I left college in 2011, but my education has gotten stronger than ever since then. For a while after I dropped out, I looked for other schools to enroll in, but the idea of going back to college didn’t appeal to me. Along with some personal CARAZY things that ensued at my school on a personal level, desks and papers didn’t suit me. I didn’t hold to the idea that learning was somehow something separate from doing. You had to learn how to write before you could write. Learn how to act before you could act. Besides, soon into my post-non-graduate months, I got my first taste of real travel and knew that I wanted it to be a consistent part of my life.
So, I searched for other options and figured it out. Homeschooling for Adults. Be your own professor. The Internets.
I found, first of all, an amazing resource called the library and they had all kinds of books on how to educate yourself, including one awesome one called DIY U by Anya Kamenetz. Lady’s a genius. She spells out how and why to go about making your own curriculum, along with tools and resources, so that lazy people like me don’t have to include all those links. We can just tell you to pick up her book. Along with the books on self-education, the library is likely to have a book on whatever you want to learn, be that tae-kwon-do or physics. Library is your number one resource. Besides they usually have wifi and they’re quieter than coffee shops. Libraries. Making a come back.
But, if you’re allergic to books, or you’re simply a kinetic or audio driven learner, do we have some classes for you! Best resource online, hands down, is Lynda.com. This is a paid service, but it’s worth the dough. In depth classes taught by people in the industry on almost anything you would want to learn. Lynda is, pardon my french Lyn, the shit. Lynda rules the internet learning system with grace and dignity.
Broke as fuck? Forget Lynda then. Youtube comes in a close second. If you can wade through the cat videos and major distractions, and the uneducated mumbling non-experts, you will find everything you ever need on youtube. Often when you find a good one, they’ll be a lot more interesting than the tutorials you pay for (sorry Lynda). Take for instance, I’ve been teaching myself animation. Lynda is stocked full of these videos, but they are often a bit slow paced for me. I go to Lynda for the details, but when I want to play with something quickly and I need a basis, I go to youtube.

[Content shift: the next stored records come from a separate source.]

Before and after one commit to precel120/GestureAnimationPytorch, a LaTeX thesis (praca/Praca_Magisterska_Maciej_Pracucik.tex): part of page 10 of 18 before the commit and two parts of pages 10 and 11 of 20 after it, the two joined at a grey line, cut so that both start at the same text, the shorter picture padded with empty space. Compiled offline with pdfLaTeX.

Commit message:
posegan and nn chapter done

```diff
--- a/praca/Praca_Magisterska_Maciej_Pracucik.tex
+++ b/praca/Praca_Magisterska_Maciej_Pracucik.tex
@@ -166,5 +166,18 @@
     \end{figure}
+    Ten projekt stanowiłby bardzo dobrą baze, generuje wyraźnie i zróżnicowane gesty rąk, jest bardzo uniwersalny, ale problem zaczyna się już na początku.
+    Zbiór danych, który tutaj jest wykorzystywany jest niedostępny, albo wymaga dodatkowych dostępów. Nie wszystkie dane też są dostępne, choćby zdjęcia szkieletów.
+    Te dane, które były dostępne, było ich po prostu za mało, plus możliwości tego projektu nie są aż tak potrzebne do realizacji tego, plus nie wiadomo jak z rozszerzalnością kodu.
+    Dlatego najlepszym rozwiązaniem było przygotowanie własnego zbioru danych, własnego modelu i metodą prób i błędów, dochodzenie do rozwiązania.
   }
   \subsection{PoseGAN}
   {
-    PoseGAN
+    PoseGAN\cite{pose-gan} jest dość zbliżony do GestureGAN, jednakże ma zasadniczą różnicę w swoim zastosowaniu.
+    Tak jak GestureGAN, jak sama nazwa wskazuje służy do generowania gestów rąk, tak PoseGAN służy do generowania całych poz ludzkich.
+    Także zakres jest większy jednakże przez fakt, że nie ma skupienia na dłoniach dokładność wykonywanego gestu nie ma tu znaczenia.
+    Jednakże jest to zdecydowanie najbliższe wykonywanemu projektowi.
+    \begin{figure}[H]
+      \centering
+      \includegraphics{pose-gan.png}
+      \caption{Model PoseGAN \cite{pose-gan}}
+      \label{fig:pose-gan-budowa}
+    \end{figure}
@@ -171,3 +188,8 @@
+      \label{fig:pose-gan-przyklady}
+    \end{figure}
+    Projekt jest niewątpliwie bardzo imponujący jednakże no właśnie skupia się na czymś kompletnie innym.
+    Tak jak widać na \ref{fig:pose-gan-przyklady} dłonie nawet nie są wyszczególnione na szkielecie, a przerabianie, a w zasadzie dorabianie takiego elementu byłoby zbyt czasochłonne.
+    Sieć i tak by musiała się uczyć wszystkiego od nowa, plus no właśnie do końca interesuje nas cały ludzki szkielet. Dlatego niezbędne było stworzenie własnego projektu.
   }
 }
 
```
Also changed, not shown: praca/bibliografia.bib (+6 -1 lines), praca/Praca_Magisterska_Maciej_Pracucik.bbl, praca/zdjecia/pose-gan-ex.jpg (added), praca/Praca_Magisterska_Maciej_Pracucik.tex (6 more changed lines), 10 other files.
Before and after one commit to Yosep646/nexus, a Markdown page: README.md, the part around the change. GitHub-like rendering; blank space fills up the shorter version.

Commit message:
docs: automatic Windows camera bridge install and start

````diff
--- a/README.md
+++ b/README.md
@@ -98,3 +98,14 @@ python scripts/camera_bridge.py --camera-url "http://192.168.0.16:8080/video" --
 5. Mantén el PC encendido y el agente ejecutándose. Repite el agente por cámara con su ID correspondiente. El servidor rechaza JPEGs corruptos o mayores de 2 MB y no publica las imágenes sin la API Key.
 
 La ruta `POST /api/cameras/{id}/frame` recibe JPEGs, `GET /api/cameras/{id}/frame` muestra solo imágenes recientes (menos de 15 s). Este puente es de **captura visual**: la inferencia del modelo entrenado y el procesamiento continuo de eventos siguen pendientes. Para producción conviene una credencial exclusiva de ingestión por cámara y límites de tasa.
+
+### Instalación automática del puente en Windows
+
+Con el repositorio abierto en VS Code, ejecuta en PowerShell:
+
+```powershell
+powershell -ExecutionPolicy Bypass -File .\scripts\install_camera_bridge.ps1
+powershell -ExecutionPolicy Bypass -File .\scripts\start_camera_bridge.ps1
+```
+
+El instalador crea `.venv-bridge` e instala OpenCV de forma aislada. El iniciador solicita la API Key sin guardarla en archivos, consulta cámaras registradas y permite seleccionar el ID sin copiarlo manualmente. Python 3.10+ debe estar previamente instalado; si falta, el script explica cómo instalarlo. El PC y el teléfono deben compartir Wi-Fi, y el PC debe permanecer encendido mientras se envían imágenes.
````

If you’re an animator and want a few good tutorials, there are plenty, but my favorites are from Ross Plaskow. Be aware, there’s some strong ass language in his videos.
That was an aside. What I’m saying is, if you want to learn something, you can go back to school and pay tens of thousands of dollars. Don’t get me wrong, it has it’s benefits. You build your network, you get free supplies and resources, you get automatic mentors. But, with a little work and a lot less debt, you can find those things on your own. If you want to take a different route all you need is two things, and they’re both free. The library and the internet. Here are some tips to make the process stick.
Make a plan:
Teachers have lesson plans for a reason. It will be much easier to stick to your goal if you know a) what you want to learn and b) when you want to learn it. Set yourself some goals and stick with it.
That being said, this is your education. If you find yourself leaning more in another area, explore it. Have fun! Just keep your goals in mind.
Try to pull your education from different sources. Scour for websites, online workshops, in person workshops, meet-ups, friends who know what they’re doing. I learned photoshop in one day from a friend of mine who’s a photographer (Thanks Leah). The impact that it’s had on my work has been phenomenal. I’d tried for months to understand it using videos, but the concepts just didn’t click. Spread out. The world is your classroom.
This path is hard work, and it is unappreciated hard work until it pays off for you. Just know that you could be paying to drink at college, or you could be working hard at home, and most people will still respect you more for the degree. It will be harder to get a normal job. A lot of jobs, even in creative industries, require you to have a degree. Think hard about your decision.
If you do decide to self educate, remember that your teacher is the shit, and the workload is only what you want it to be. Welcome to Awesome University, Graduating Class of You!